→ **What you are asked to do**:
Below is a block of entries; repeat exactly the lines starting at the line that contains "B -->|not found| X1[NOT_FOUND]" and ending at the line that contains "D -->|no match|", both included.

===== Source information

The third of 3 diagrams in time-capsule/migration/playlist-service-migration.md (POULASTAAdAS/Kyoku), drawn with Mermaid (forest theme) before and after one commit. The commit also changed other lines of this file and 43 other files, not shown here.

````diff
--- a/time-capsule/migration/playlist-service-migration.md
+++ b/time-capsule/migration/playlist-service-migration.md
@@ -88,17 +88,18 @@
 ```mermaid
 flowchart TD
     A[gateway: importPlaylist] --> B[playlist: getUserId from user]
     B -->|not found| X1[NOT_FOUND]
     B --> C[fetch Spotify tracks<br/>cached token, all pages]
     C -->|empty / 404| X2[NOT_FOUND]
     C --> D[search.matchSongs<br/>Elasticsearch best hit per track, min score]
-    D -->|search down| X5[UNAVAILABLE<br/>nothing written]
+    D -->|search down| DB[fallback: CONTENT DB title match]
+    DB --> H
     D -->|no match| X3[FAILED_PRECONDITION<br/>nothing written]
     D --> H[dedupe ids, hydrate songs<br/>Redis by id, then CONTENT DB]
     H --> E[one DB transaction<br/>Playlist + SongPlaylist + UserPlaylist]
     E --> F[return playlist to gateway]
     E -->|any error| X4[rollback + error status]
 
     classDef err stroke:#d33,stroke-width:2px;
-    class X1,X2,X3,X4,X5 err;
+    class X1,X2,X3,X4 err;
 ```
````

==========

→ **Answer box**:
     B -->|not found| X1[NOT_FOUND]
     B --> C[fetch Spotify tracks<br/>cached token, all pages]
     C -->|empty / 404| X2[NOT_FOUND]
     C --> D[search.matchSongs<br/>Elasticsearch best hit per track, min score]
-    D -->|search down| X5[UNAVAILABLE<br/>nothing written]
+    D -->|search down| DB[fallback: CONTENT DB title match]
+    DB --> H
     D -->|no match| X3[FAILED_PRECONDITION<br/>nothing written]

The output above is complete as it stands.